PROBLEM REQUIREMENTS —
Every line in the data below that holds "acdtomonthly" should be found and copied.

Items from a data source
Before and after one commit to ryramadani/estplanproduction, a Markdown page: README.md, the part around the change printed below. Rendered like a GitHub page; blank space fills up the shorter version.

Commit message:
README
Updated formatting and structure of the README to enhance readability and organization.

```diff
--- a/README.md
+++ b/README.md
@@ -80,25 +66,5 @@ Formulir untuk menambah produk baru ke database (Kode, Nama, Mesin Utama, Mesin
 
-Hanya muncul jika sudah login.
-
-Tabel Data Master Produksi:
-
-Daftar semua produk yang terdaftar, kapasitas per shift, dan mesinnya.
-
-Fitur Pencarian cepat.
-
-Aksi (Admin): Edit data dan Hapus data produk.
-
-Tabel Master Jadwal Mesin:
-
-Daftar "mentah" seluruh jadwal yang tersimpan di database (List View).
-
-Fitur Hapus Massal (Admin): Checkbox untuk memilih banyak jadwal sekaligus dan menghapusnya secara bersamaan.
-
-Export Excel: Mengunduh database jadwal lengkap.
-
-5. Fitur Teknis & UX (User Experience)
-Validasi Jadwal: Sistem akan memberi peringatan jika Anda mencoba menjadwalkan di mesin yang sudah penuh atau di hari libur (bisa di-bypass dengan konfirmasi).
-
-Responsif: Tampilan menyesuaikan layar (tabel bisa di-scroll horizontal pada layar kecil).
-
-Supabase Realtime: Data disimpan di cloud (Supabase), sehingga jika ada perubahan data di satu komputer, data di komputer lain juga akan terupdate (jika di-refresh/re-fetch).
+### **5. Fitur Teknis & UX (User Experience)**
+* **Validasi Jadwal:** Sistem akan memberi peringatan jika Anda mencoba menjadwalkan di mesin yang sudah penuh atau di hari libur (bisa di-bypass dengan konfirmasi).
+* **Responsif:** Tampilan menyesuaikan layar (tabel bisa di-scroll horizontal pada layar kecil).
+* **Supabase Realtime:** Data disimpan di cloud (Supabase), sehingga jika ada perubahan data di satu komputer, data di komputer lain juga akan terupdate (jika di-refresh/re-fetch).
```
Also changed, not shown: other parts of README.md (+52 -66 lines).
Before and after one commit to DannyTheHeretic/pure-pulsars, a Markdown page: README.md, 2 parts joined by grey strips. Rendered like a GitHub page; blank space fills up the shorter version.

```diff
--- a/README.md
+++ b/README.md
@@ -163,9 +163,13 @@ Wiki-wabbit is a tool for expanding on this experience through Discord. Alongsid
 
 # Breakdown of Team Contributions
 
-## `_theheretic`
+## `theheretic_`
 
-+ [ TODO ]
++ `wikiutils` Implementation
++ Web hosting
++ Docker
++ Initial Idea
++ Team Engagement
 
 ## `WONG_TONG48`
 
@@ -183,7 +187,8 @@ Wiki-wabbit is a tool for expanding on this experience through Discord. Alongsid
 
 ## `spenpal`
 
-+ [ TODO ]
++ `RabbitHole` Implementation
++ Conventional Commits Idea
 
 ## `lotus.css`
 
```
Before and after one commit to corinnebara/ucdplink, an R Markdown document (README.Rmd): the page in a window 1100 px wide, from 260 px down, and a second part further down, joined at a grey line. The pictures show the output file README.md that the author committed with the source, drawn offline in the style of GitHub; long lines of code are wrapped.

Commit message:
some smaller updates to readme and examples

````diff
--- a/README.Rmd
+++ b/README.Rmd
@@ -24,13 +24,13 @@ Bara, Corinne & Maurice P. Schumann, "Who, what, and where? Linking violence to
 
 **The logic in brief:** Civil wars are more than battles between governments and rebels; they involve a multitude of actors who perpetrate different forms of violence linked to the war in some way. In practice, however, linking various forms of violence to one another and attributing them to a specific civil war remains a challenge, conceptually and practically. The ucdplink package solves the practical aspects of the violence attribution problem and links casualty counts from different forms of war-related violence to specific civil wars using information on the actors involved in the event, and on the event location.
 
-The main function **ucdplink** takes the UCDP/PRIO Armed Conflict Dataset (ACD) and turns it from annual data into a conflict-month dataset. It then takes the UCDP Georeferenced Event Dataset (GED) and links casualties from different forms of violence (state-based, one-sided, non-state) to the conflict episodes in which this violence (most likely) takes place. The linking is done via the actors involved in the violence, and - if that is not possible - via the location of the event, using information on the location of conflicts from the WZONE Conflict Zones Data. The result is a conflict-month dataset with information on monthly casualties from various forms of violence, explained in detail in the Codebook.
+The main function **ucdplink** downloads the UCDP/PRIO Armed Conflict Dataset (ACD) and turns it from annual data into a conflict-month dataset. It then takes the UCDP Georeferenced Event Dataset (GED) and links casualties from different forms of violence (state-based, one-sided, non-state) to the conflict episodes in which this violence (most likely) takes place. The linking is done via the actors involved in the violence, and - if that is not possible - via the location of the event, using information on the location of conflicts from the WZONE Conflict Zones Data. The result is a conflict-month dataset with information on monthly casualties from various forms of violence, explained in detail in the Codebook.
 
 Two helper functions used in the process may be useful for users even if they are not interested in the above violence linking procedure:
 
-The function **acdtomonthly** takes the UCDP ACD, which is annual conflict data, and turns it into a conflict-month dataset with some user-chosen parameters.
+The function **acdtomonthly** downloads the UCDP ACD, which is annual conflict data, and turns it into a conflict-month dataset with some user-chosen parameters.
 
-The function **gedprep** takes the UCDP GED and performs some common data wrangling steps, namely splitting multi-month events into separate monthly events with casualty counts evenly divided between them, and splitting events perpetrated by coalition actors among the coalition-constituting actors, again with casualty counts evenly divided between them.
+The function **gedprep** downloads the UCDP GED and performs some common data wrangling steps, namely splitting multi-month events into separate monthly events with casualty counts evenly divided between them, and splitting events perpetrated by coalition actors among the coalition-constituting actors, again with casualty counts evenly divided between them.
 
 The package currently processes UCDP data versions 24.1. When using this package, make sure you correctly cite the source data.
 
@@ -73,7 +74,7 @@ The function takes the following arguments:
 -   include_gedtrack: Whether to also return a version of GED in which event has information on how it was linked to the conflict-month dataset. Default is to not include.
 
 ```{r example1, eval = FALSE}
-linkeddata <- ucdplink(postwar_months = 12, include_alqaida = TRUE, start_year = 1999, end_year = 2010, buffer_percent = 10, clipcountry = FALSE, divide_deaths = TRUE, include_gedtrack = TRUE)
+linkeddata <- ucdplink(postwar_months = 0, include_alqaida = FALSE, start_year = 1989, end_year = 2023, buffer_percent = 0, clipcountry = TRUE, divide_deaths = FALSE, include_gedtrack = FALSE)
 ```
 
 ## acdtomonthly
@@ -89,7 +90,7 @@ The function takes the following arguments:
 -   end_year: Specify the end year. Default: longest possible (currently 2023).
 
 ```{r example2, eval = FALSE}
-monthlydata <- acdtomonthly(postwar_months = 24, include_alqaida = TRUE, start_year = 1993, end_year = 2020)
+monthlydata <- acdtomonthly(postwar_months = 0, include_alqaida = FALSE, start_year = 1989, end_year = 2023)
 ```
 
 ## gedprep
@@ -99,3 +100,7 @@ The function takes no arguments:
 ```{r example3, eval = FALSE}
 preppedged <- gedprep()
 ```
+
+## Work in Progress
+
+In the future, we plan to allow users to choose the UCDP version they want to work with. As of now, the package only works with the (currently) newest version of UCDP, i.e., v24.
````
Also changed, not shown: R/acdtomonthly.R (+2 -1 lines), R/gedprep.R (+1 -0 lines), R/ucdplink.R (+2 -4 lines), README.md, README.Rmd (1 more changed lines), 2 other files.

ANSWER SECTION —
-The function **acdtomonthly** takes the UCDP ACD, which is annual conflict data, and turns it into a conflict-month dataset with some user-chosen parameters.
+The function **acdtomonthly** downloads the UCDP ACD, which is annual conflict data, and turns it into a conflict-month dataset with some user-chosen parameters.
 ## acdtomonthly
-monthlydata <- acdtomonthly(postwar_months = 24, include_alqaida = TRUE, start_year = 1993, end_year = 2020)
+monthlydata <- acdtomonthly(postwar_months = 0, include_alqaida = FALSE, start_year = 1989, end_year = 2023)
Also changed, not shown: R/acdtomonthly.R (+2 -1 lines), R/gedprep.R (+1 -0 lines), R/ucdplink.R (+2 -4 lines), README.md, README.Rmd (1 more changed lines), 2 other files.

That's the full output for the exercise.